My complaint reported Bebb's possible use of criminal prosecution to coerce an outcome in a civil trial. Allegedly, a husband had recorded conversations of his wife in an effort to discover evidence of infidelity. According to the attorney general report, Bebb threatened the husband with prosecution for wiretapping unless he agreed to give his wife joint custody of their children in their civil divorce lawsuit. When the husband declined, Bebb prosecuted him but later expunged the case when the husband agreed to joint custody. If true, those actions would be a clear violation of the legal ethical rules.
Bebb denied the charges to the BPR. I responded that his denial was in direct contradiction to an earlier written statement he had made. Just three weeks later, the BPR, which is appointed by and answerable to the state Supreme Court, dismissed my complaint. Much to my surprise and chagrin, it did not even bother to ask to see the statement Bebb had made.

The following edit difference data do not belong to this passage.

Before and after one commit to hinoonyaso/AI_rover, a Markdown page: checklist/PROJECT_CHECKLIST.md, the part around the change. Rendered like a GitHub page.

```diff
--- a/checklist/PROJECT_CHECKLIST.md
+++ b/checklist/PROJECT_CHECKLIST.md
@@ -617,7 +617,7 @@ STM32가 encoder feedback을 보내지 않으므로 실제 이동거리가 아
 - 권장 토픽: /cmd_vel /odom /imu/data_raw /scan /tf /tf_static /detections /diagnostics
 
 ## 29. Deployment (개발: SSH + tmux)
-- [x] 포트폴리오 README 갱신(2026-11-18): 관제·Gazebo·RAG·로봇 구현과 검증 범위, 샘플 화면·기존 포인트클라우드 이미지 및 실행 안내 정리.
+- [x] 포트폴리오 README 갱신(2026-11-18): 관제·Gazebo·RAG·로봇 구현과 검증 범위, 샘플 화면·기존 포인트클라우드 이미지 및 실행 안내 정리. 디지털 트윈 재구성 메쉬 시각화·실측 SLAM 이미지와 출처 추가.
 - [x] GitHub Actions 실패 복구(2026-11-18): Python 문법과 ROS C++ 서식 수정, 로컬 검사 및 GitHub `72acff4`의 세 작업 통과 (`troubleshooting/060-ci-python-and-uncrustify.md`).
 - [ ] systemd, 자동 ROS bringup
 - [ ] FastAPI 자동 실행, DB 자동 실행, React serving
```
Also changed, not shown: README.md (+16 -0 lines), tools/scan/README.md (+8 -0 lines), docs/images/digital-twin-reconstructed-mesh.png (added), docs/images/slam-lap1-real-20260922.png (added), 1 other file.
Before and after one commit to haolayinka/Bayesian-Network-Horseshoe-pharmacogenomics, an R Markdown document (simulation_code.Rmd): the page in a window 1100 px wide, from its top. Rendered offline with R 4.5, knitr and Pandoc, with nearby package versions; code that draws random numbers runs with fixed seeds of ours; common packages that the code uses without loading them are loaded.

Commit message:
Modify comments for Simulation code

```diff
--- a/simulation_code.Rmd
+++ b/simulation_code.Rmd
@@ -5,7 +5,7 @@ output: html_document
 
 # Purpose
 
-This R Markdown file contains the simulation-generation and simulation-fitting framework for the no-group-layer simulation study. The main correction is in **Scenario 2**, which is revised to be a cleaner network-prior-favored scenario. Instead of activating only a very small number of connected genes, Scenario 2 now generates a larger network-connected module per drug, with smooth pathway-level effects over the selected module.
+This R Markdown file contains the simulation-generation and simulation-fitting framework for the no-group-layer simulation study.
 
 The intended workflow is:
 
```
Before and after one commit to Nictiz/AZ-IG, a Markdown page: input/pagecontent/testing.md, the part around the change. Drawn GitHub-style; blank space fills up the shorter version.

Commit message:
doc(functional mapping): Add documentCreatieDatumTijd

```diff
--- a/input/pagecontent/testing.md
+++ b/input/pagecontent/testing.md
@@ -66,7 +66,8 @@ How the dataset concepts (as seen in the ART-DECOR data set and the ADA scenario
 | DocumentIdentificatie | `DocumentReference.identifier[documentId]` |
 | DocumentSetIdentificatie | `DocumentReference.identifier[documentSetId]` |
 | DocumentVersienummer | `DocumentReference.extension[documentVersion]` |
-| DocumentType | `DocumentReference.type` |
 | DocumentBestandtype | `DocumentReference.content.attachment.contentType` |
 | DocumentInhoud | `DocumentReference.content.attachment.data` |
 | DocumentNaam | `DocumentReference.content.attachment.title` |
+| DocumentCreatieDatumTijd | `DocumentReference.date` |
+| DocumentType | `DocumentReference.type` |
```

Clearly, the mechanisms we have in place for disciplining corruption and unethical behavior in Tennessee are not working. I recommend two specific reforms: 1) give the attorney general the power to prosecute all cases of public corruption, and 2) change how we select the attorney general.
Currently, only district attorneys can bring charges of public corruption against elected officials. These local prosecutors are often too close with their local elected officials or simply not politically powerful enough to prosecute officials in high offices.
If given this power, the attorney general must be held accountable for his action or inaction. The current attorney general had the authority to prosecute Bebb but chose not to do so. He was selected by and answers only to the state Supreme Court. Tennessee is the only state in the nation which selects the attorney general this way. Forty-two states elect their attorneys general, and seven states use elected officials to appoint him.
Until Tennessee makes these two changes, it should expect more remedies along the lines of Steve Bebb's: a two-month-early retirement with full benefits.
Tennessee state Sen. Brian Kelsey, R-Germantown, serves as chairman of the Senate Judiciary Committee.